The path of destruction of Hurricane Irma up Florida’s Gulf Coast and the islands of the Caribbean is expected to disrupt the region’s thriving tourism sectors – just months ahead of the busy winter travel season – when Northern Hemisphere holidaymakers typically seek out the more tropical climates.
Just over a month ago, Florida announced a record-setting number of visitors with more than 60 million tourists vacationing in the Sunshine State since January and nearly 113 million in 2016, spending $109 billion overall.
Although the extent of the damage is yet to be determined and has been deemed incalculable in the short-term, it is clear that travel brands will suffer from quite dramatic fallout this year – especially smaller tour operators and local, family-run businesses dependent on tourist traffic for business.
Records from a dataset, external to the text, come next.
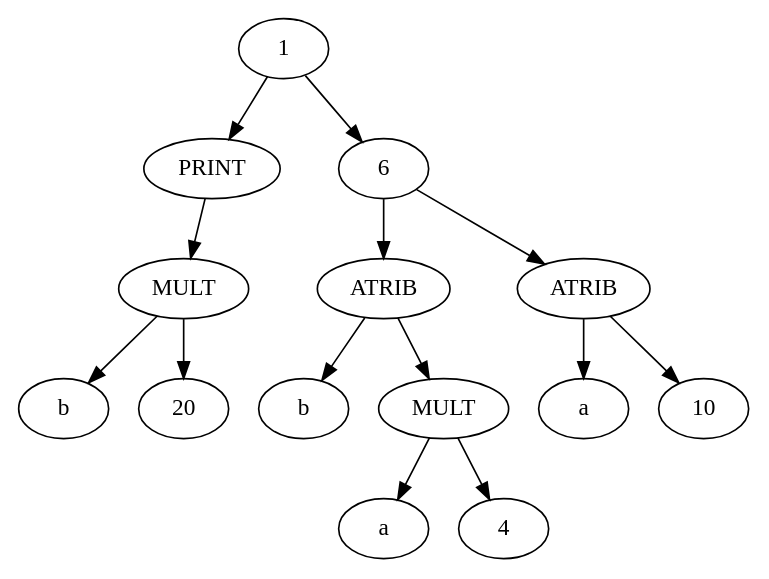
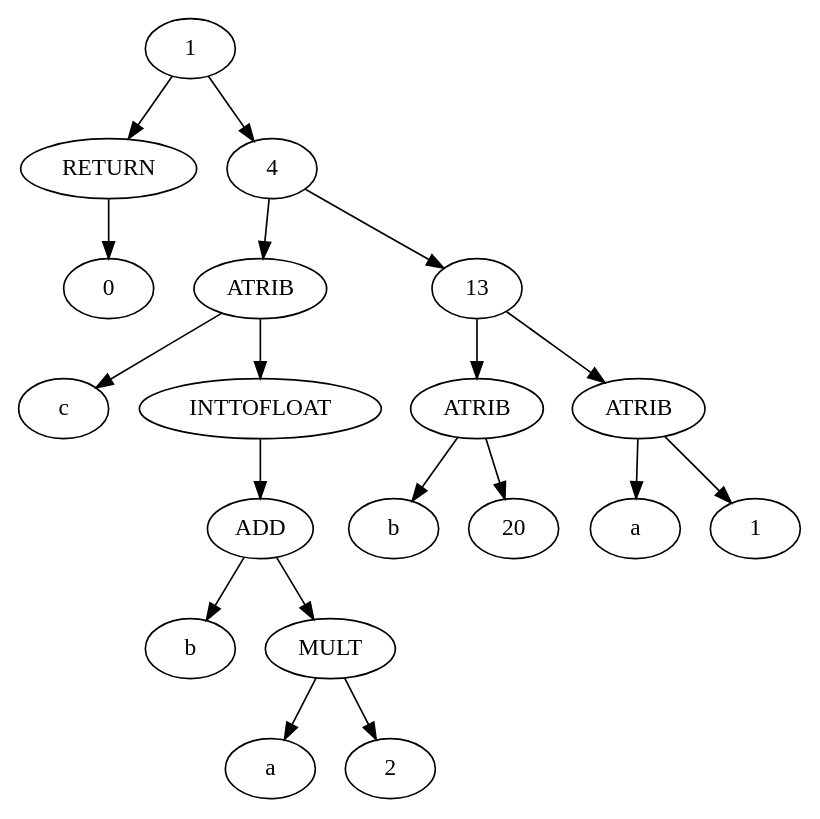
Before and after one commit to Kanchii/COM: the diagram in graph.dot, drawn with Graphviz. The commit also changed 7 other files, not shown here.

```diff
--- a/graph.dot
+++ b/graph.dot
@@ -1,27 +1,36 @@
 digraph G {
-	2 [label = "PRINT"];
-	3 [label = "MULT"];
-	4 [label = "b"];
-	5 [label = "20"];
-	7 [label = "ATRIB"];
-	8 [label = "b"];
-	9 [label = "MULT"];
-	10 [label = "a"];
-	11 [label = "4"];
-	12 [label = "ATRIB"];
-	13 [label = "a"];
-	14 [label = "10"];
+	2 [label = "RETURN"];
+	3 [label = "0"];
+	5 [label = "ATRIB"];
+	6 [label = "c"];
+	7 [label = "INTTOFLOAT"];
+	8 [label = "ADD"];
+	9 [label = "b"];
+	10 [label = "MULT"];
+	11 [label = "a"];
+	12 [label = "2"];
+	14 [label = "ATRIB"];
+	15 [label = "b"];
+	16 [label = "20"];
+	17 [label = "ATRIB"];
+	18 [label = "a"];
+	19 [label = "1"];
 	1 -> 2;
 	2 -> 3;
-	3 -> 4;
-	3 -> 5;
-	1 -> 6;
-	6 -> 7;
+	1 -> 4;
+	4 -> 5;
+	5 -> 6;
+	5 -> 7;
 	7 -> 8;
-	7 -> 9;
-	9 -> 10;
-	9 -> 11;
-	6 -> 12;
-	12 -> 13;
-	12 -> 14;
+	8 -> 9;
+	8 -> 10;
+	10 -> 11;
+	10 -> 12;
+	4 -> 13;
+	13 -> 14;
+	14 -> 15;
+	14 -> 16;
+	13 -> 17;
+	17 -> 18;
+	17 -> 19;
 }
```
Furthermore, many of the impacted islands rely on tourism more than any other sector as a source of income – and dependent on how quickly infrastructure can rebuild, how many cruise lines choose to cancel or change itineraries, and how soon travellers chose to return to the area – the fourth quarter of 2017 will be a slow one.
- State officials estimated that 5.6 million residents and tourists have been evacuated north since the storms hit.
- Some of Florida’s biggest attractions have announced temporary closures, including Walt Disney’s Magic Kingdom, Universal Studios, Legoland and Sea World.
- More than 3000 flights in to and out of Florida have been cancelled. Airlines are expecting to return to normal operations this week.
- Approximately 20 cruise lines have Miami as a port of call, and many have made statements saying they have revised their itineraries or cancelled them altogether. Multiple companies even sent ships full of employees and evacuees out to sea.
- Several popular port destinations including Anguilla, Barbuda, St. Martin, St. Thomas and the British Virgin Islands have suffered extensive damage that will most likely keep cruise traffic away for the foreseeable future as cruise ports, hotels and airports recover.
main image: Satellite image of Hurricane Irma, image by Antti Lipponen, Flickr creative commons